If hunting, fishing and shooting are also being suppressed, it's likely we'll never know unless more former Facebook workers come forward.
If you're looking for my opinion on all this as a journalist, I know I personally would never be comfortable with being asked to suppress topics, be they liberal or conservative in nature. If the accusations are true, I definitely want to know what other topics are being suppressed by these news curators. Especially if they have a negative impact on hunting, fishing or shooting sports.
I'm not saying the Gizmodo report is true or false, but I'd definitely need to know more before I had a more definitive opinion on it. One of my former editors once gave me a wise piece of advice. He said; "If your mother says she loves you, double check it."
The point he was trying to make was to always double-check facts and sources. And that's why I'm taking all this with a grain of salt. I'm not going to take a journalist I don't know at their word on something that is so scathing in nature from a single anonymous source. Sorry, that's just the way it works. But the story idea definitely warrants attention and further investigation. I'm hopeful someone will be able to dig up harder facts on this story.
I certainly hope the allegations are unfounded and Facebook is doing nothing to suppress news on the outdoor hobbies we all love and enjoy.

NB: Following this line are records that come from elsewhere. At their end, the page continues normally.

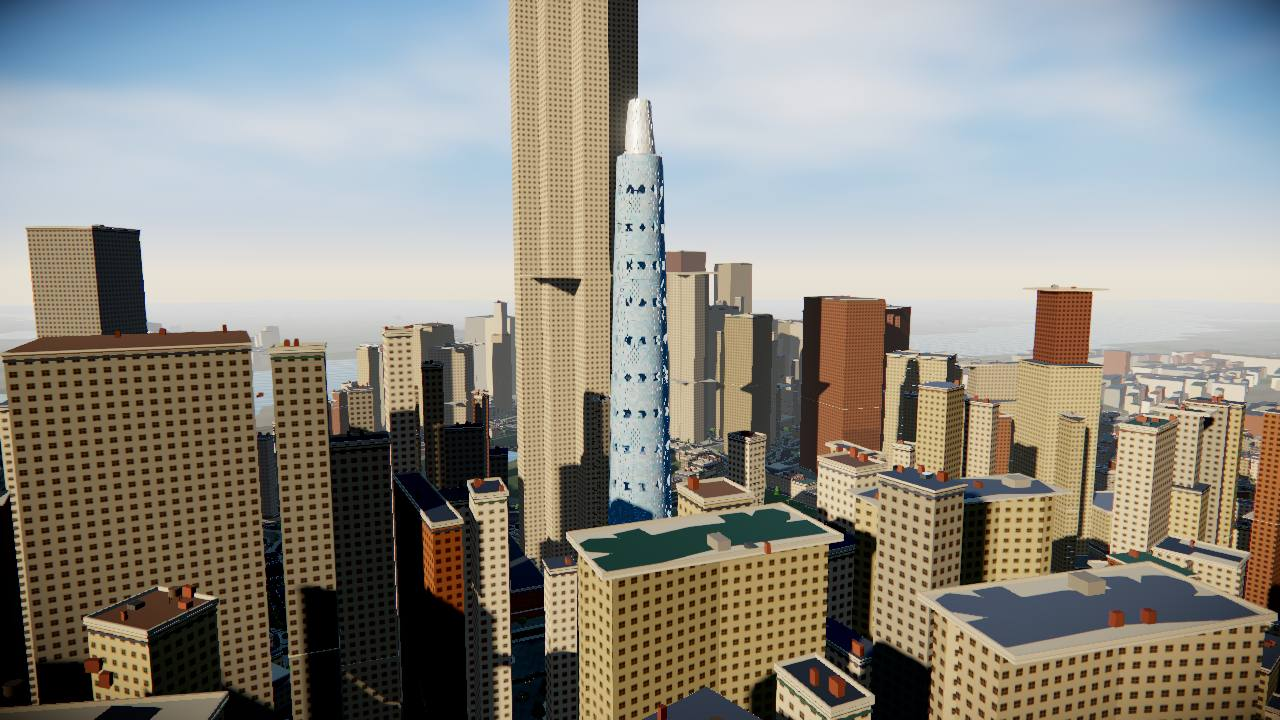
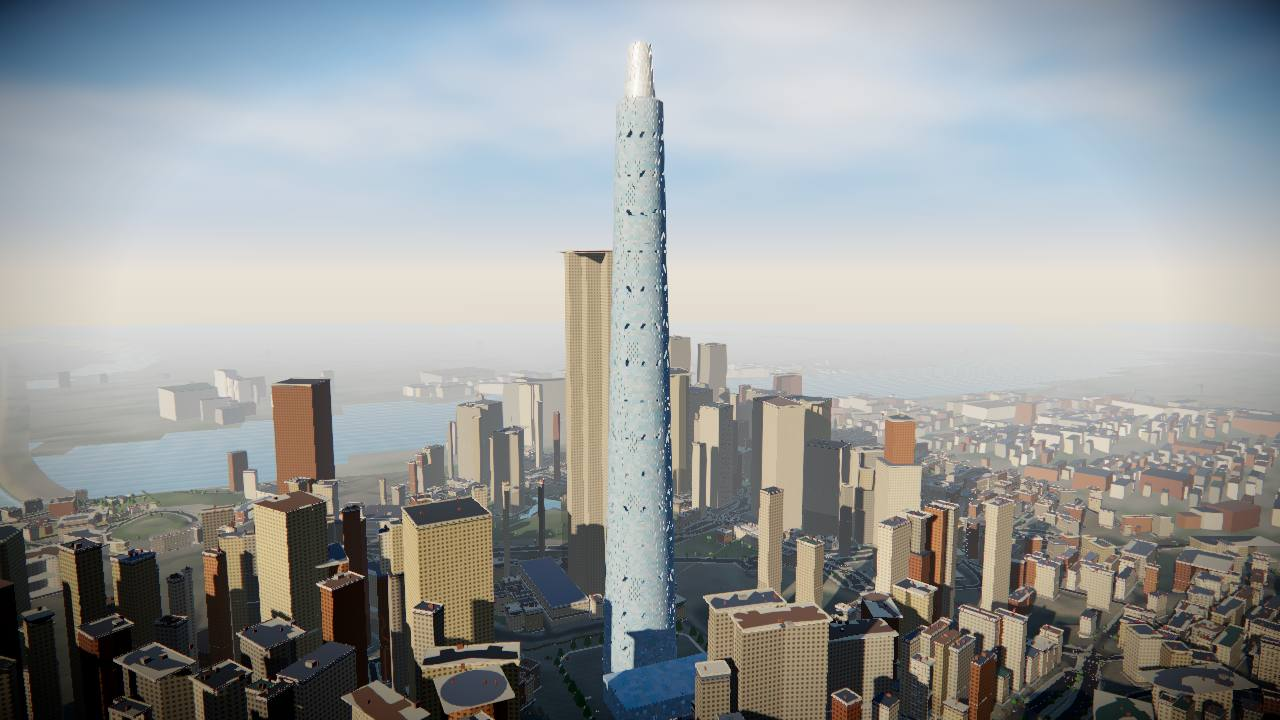
Supertalls whole in the opening frame, and new recon photographs of the five
The catalogue camera's aim point was capped at 240 m, so the top of a 612 m
Shanghai Tower was out of the top of the opening shot. The cap is now half
the tower's height where that is more (only levels over about 460 m move:
Shanghai, the CN Tower, Taipei 101). The recon photographs for the five
full-size landmarks, which the title screen and the contract cards use, are
re-shot from the new cameras.

Claude-Session: https://claude.ai/code/session_01Vm4UdrLmhsEiZM8Dk4Wi6F

diff --git a/src/game/atlas.js b/src/game/atlas.js
@@ -500,7 +500,9 @@ function levelRecord(P, i) {
       // High enough to see over the town: a supertall in a business district
       // has towers of its own round it, and a camera at a third of its height
       // looked at the side of the nearest one.
-      height: Math.round(clamp(Math.max(H * (H > 150 ? 0.6 : 0.35), clamp(Math.max(w, d) * 1.5 + H * 0.9, 260, 820) * 0.2), 30, 240)),
+      // Capped, but not below half a supertall: at 240 m the top of the
+      // Shanghai Tower was out of the top of the opening frame.
+      height: Math.round(clamp(Math.max(H * (H > 150 ? 0.6 : 0.35), clamp(Math.max(w, d) * 1.5 + H * 0.9, 260, 820) * 0.2), 30, Math.max(240, H * 0.52))),
     },
     structures: (quality) => [
       { key: P.id, blocks: buildKit(spec, quality), primary: true, required: true, label: target },
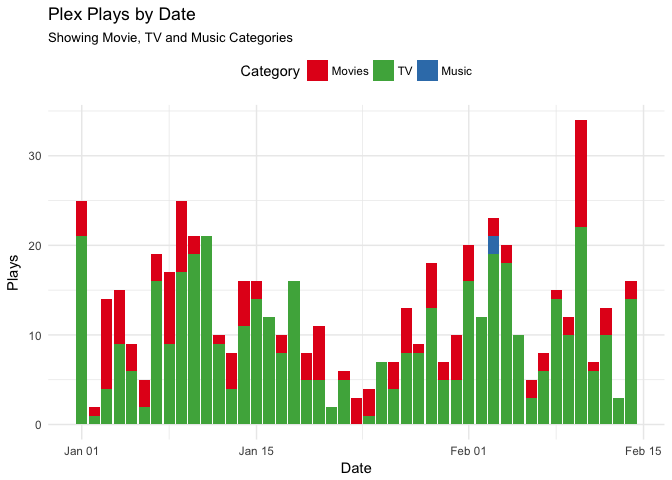
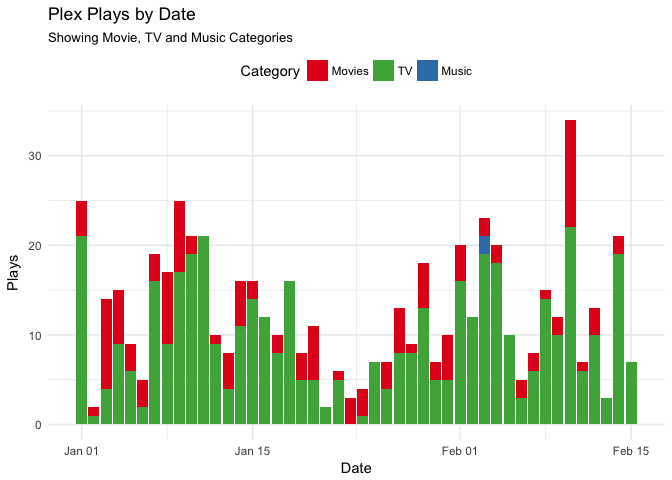
Tweaks

Changed region(s): [[0.1562, 0.25, 0.9688, 0.9688], [0.9062, 0.9062, 0.9688, 0.9688], [0.6562, 0.9062, 0.7188, 0.9688]]

diff --git a/README.md b/README.md
@@ -57,12 +57,11 @@ All plays in the current year, per day:
 plays <- get_plays_by_date(time_range = lubridate::yday(lubridate::now()))
 
 plays %>% 
-  gather(category, playcount, tv, movies, music) %>%
+  gather(category, playcount, TV, Movies, Music) %>%
   ggplot(data = ., aes(x = date, y = playcount, fill = category)) +
   geom_col() +
   scale_fill_brewer(palette = "Set1", 
-                    labels = c("Movies", "TV", "Music"),
-                    breaks = c("movies", "tv", "music")) +
+                    breaks = c("Movies", "TV", "Music")) +
   labs(title = "Plex Plays by Date",
        subtitle = "Showing Movie, TV and Music Categories",
        x = "Date", y = "Plays", fill = "Category") +
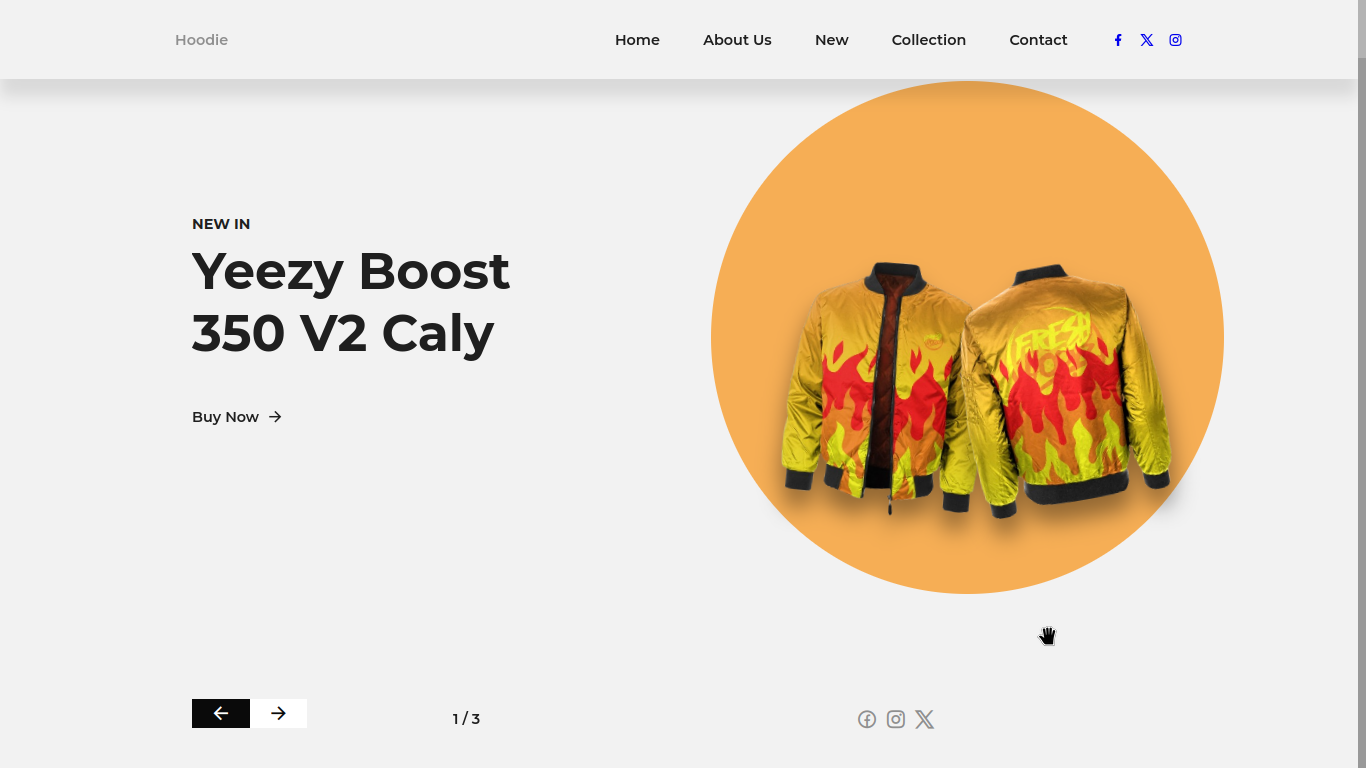
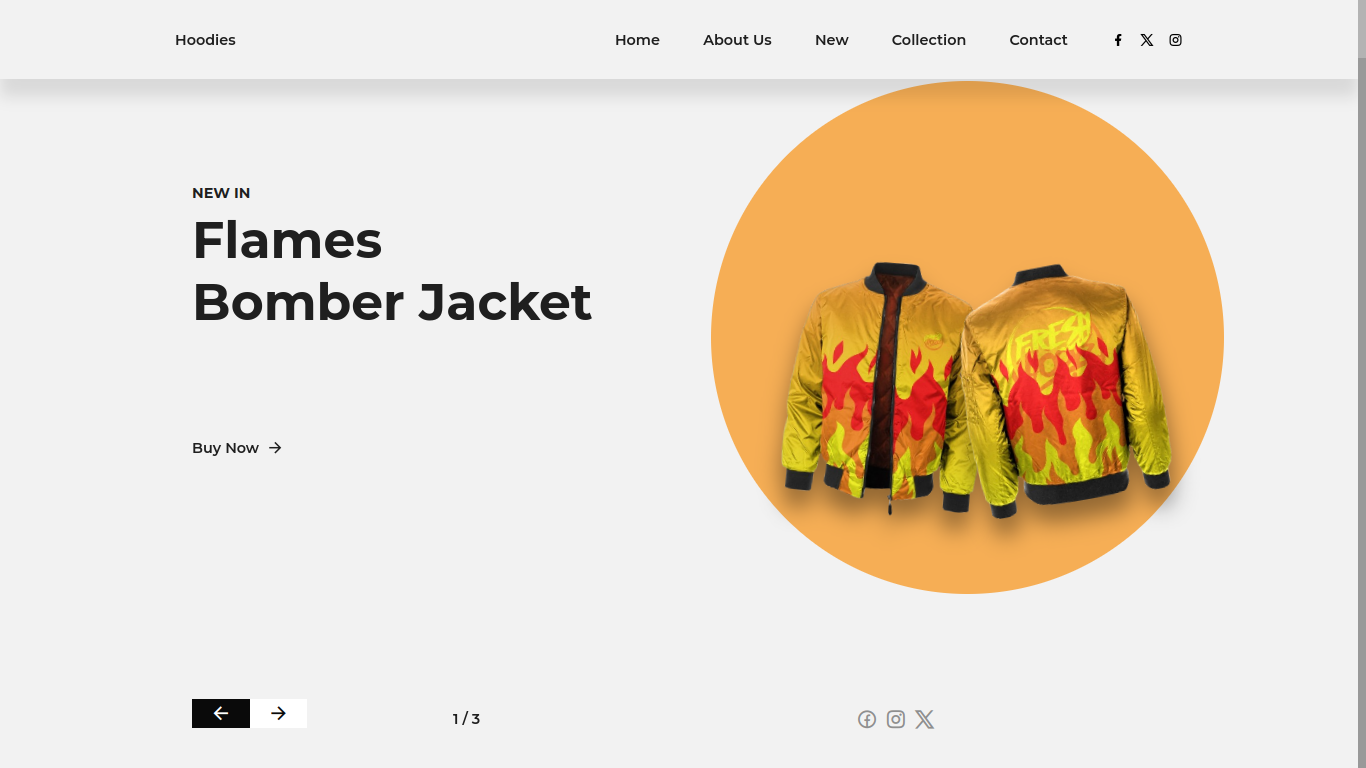
update preview

diff --git a/index.html b/index.html
@@ -101,7 +101,7 @@
 
                      <div class="swiper-slide">
                         <h1 class="home__title">
-                           Hyperdunk X <br> TB Urban Red
+                           Sunset Bomber Jacket<br> 
                         </h1>
                      </div>
 
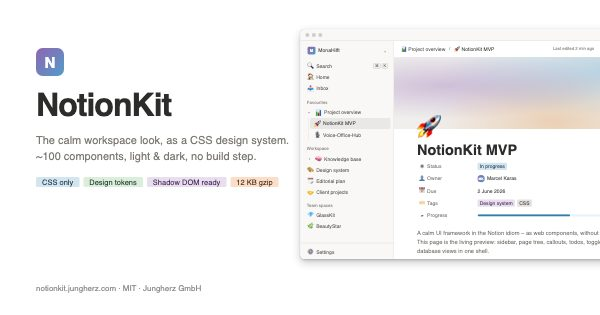
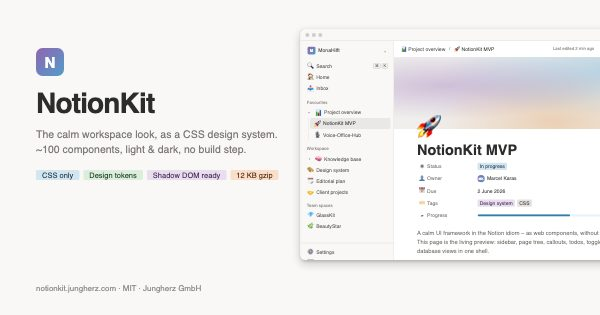
Social card: the original card's type sizes, background and light theme message back, the size tag from the build

Changed region(s): [[0.06, 0.4, 0.48, 0.6], [0.06, 0.2857, 0.3, 0.3714], [0.54, 0.8, 1.0, 0.8286]]

diff --git a/tools/assets/og-card.html b/tools/assets/og-card.html
@@ -7,12 +7,12 @@
 <link rel="stylesheet" href="../../notionkit.css">
 <style>
   html, body { margin: 0; width: 1200px; height: 630px; overflow: hidden; }
-  body { background: var(--nk-bg-sidebar); }
+  body { background: var(--nk-bg-sidebar); font-family: var(--nk-font); color: var(--nk-text); }
   .card { position: relative; width: 1200px; height: 630px; }
   .text { position: absolute; left: 72px; top: 96px; width: 520px; }
   .text .mark { width: 56px; height: 56px; border-radius: 13px; background: linear-gradient(135deg, var(--nk-decor-purple), var(--nk-decor-blue)); color: #fff; font-size: 30px; font-weight: 700; display: flex; align-items: center; justify-content: center; margin-bottom: 26px; }
-  .text h1 { font-size: 64px; font-weight: 700; letter-spacing: -0.03em; line-height: 1; margin: 0 0 22px; }
-  .text p { font-size: 22px; line-height: 1.45; color: var(--nk-text-secondary); margin: 0 0 26px; }
+  .text h1 { font-size: 56px; font-weight: 700; letter-spacing: -0.03em; line-height: 1.02; margin: 0 0 18px; }
+  .text p { font-size: 21px; line-height: 1.45; color: var(--nk-text-secondary); margin: 0 0 26px; }
   .tags { display: flex; gap: 8px; flex-wrap: wrap; }
   .tags .nk-tag { font-size: 15px; padding: 3px 12px; }
   .shot { position: absolute; left: 600px; top: 58px; width: 1000px; height: 640px; transform: scale(.72); transform-origin: top left;
@@ -23,7 +23,7 @@
   .foot { position: absolute; left: 72px; bottom: 44px; font-size: 16px; color: var(--nk-text-tertiary); }
 </style>
 </head>
-<body class="nk-body">
+<body>
 <div class="card">
   <div class="text">
     <div class="mark">N</div>
@@ -31,7 +31,7 @@
     <p>The calm workspace look, as a CSS design system. ~100 components, light &amp; dark, no build step.</p>
     <div class="tags"><span class="nk-tag blue">CSS only</span><span class="nk-tag green">Design tokens</span><span class="nk-tag purple">Shadow DOM ready</span><span class="nk-tag orange" id="gz">≤ 14 KB gzip</span></div>
   </div>
-  <div class="shot"><div class="bar"><i></i><i></i><i></i></div><iframe src="../../app.html"></iframe></div>
+  <div class="shot"><div class="bar"><i></i><i></i><i></i></div><iframe src="../../app.html" onload="this.contentWindow.postMessage({nkTheme:'light'},'*')"></iframe></div>
   <div class="foot">notionkit.jungherz.com · MIT · Jungherz GmbH</div>
 </div>
 </body>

What do you guys think? Could Facebook potentially be suppressing hunting, fishing and shooting content in their trending topics column?